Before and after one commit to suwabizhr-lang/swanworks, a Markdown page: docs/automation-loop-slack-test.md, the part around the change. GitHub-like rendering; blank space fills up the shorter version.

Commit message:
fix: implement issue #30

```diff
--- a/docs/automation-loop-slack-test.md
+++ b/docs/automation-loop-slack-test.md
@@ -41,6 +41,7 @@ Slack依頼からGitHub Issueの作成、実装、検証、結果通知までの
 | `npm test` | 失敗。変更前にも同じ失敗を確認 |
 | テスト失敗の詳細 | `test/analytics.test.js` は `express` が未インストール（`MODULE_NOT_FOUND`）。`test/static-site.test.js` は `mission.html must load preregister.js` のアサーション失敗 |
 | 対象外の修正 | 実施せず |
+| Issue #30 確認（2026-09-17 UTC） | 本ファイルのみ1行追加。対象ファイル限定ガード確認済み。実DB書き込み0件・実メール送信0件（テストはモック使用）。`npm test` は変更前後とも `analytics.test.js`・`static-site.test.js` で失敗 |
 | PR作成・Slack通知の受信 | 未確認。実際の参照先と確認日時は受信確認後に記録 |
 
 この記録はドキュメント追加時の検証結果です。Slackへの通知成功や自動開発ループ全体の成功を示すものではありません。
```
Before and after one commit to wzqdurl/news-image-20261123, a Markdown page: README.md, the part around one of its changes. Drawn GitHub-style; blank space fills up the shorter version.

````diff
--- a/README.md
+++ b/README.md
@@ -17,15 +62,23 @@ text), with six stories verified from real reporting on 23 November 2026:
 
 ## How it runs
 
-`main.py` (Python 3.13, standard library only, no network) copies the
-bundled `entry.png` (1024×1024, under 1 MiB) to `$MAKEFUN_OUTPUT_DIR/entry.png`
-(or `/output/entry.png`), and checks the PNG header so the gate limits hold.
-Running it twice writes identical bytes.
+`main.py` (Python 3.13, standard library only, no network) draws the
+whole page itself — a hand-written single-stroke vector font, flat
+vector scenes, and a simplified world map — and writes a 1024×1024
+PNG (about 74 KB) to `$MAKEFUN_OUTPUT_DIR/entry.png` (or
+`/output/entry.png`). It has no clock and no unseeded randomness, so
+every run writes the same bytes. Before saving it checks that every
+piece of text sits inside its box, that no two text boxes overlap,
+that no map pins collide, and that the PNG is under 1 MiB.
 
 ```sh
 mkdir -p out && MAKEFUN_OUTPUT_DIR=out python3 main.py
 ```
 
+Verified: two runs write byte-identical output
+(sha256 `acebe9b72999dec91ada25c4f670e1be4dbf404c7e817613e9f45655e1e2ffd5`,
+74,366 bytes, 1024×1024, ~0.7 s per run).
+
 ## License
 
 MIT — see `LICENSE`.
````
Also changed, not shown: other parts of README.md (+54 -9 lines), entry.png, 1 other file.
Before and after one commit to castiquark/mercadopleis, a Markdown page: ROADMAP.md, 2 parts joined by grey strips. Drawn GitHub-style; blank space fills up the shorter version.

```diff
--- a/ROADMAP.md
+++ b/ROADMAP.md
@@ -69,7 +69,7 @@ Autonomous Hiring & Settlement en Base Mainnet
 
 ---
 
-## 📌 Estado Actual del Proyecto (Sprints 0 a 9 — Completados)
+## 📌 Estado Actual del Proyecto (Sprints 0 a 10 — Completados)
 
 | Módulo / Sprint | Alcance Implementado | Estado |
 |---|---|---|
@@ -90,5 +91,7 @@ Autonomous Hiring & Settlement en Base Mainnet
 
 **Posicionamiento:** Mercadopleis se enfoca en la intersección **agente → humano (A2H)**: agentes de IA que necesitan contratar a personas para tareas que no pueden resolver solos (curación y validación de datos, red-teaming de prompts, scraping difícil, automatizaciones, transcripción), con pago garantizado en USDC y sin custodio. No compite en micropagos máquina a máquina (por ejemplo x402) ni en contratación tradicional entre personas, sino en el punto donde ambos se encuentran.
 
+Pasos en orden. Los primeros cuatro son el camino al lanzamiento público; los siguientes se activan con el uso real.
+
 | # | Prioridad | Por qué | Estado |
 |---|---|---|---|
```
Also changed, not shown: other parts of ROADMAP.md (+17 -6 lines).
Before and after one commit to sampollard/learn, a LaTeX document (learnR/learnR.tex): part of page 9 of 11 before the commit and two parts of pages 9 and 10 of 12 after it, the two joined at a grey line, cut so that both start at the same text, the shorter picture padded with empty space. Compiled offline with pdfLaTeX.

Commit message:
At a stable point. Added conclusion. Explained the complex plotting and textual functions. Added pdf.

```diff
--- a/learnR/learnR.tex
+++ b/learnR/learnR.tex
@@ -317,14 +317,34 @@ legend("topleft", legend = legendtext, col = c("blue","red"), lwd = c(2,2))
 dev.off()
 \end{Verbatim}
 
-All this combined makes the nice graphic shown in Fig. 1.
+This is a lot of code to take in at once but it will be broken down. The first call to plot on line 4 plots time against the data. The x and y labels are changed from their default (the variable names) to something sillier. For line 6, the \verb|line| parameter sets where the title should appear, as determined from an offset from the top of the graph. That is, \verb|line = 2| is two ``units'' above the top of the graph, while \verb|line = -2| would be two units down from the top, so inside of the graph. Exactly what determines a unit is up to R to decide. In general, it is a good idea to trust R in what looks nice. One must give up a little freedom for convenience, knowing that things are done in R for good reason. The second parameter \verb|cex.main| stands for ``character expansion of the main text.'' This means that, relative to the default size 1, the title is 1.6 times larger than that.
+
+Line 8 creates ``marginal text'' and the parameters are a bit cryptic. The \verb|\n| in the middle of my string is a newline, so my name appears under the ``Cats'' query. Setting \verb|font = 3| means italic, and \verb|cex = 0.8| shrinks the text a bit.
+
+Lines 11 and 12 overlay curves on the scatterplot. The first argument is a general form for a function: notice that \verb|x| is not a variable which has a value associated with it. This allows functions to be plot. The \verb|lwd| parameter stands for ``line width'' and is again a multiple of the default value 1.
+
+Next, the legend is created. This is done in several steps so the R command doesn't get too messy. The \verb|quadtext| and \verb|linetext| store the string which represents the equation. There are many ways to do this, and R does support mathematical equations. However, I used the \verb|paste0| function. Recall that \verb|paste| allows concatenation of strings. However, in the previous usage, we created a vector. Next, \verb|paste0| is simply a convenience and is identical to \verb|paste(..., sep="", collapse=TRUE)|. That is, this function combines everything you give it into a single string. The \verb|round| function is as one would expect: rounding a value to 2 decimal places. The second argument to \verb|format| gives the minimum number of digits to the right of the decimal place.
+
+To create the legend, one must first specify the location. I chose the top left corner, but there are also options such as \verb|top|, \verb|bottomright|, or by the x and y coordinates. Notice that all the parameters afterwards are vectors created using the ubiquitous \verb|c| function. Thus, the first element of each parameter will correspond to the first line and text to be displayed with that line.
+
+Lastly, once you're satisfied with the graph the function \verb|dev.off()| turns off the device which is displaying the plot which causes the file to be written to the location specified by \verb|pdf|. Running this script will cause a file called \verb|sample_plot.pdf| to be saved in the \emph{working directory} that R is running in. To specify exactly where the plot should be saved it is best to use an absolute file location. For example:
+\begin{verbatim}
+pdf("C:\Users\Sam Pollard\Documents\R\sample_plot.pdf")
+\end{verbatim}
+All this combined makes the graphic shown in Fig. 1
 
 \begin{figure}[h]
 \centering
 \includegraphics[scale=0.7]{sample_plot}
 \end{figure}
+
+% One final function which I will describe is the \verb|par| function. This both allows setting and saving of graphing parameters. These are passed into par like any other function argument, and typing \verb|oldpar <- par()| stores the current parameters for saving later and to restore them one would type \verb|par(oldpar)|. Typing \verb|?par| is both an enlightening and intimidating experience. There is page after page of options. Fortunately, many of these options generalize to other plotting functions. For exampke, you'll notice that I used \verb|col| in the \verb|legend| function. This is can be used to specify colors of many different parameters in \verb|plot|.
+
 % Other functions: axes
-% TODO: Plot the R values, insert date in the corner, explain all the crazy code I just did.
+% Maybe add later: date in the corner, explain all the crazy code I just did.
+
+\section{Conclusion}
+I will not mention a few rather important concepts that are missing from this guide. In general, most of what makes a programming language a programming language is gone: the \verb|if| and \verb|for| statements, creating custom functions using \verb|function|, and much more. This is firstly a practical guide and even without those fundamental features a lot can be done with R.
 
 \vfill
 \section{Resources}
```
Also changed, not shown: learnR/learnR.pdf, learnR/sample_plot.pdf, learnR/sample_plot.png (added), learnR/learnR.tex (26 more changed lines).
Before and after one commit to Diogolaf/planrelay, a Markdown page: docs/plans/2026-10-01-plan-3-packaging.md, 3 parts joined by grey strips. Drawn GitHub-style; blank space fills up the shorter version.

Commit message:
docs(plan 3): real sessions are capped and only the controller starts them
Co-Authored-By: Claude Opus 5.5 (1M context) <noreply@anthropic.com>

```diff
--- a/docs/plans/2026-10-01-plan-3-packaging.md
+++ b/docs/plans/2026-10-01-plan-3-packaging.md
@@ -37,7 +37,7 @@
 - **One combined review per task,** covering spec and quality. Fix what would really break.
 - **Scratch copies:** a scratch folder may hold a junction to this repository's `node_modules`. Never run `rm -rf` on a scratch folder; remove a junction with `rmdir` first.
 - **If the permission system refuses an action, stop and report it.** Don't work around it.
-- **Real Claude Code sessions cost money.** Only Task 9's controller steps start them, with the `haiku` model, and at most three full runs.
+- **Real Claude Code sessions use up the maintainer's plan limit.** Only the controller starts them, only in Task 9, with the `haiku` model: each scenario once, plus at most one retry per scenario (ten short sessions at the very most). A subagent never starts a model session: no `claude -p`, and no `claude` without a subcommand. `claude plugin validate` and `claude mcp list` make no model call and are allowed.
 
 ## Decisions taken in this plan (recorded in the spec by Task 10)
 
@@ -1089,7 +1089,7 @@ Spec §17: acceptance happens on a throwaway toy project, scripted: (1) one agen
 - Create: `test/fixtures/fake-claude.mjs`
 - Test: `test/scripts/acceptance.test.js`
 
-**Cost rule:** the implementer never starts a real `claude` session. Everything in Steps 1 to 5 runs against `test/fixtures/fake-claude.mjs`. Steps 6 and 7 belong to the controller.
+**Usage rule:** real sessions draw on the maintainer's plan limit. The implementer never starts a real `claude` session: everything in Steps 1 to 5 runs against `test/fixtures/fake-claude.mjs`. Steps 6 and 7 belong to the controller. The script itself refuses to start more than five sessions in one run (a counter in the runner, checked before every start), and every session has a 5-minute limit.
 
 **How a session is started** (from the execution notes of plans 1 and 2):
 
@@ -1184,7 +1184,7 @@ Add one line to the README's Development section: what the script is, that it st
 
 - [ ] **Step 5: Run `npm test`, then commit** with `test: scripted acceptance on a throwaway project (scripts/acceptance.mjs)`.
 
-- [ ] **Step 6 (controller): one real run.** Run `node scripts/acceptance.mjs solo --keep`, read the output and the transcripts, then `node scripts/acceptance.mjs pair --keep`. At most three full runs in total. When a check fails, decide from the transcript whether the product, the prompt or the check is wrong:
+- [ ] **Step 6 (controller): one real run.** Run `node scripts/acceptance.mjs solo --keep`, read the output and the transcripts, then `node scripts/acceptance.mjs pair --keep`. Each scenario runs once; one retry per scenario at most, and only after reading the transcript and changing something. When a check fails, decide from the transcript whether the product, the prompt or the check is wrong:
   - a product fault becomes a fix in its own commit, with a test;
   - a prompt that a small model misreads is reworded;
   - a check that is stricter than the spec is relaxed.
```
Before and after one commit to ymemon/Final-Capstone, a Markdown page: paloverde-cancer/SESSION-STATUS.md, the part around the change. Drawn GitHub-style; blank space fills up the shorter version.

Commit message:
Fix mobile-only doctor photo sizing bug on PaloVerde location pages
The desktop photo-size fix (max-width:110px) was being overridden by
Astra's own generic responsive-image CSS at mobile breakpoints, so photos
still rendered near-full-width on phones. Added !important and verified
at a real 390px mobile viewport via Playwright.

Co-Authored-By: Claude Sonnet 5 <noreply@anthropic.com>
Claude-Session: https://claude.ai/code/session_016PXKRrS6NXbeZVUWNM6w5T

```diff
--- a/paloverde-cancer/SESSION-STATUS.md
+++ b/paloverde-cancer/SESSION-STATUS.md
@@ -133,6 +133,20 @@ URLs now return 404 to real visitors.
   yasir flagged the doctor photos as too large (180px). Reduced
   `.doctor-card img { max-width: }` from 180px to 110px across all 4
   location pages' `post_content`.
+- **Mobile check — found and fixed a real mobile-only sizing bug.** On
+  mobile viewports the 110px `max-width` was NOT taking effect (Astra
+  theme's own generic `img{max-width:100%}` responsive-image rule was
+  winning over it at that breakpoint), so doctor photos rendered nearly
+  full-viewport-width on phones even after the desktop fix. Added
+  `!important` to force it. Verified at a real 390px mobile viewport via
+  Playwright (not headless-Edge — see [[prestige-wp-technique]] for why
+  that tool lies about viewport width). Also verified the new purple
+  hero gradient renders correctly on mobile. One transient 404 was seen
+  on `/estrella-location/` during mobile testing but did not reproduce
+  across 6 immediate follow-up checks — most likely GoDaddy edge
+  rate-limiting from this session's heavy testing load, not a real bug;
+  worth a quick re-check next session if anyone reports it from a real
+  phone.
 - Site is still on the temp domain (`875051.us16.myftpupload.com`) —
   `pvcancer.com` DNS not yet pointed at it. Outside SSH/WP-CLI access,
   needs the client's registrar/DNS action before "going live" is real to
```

+-------+

## What you need to do
Whenever a line in the records above contains the string "network", copy that line.

## The answer
-`main.py` (Python 3.13, standard library only, no network) copies the
+`main.py` (Python 3.13, standard library only, no network) draws the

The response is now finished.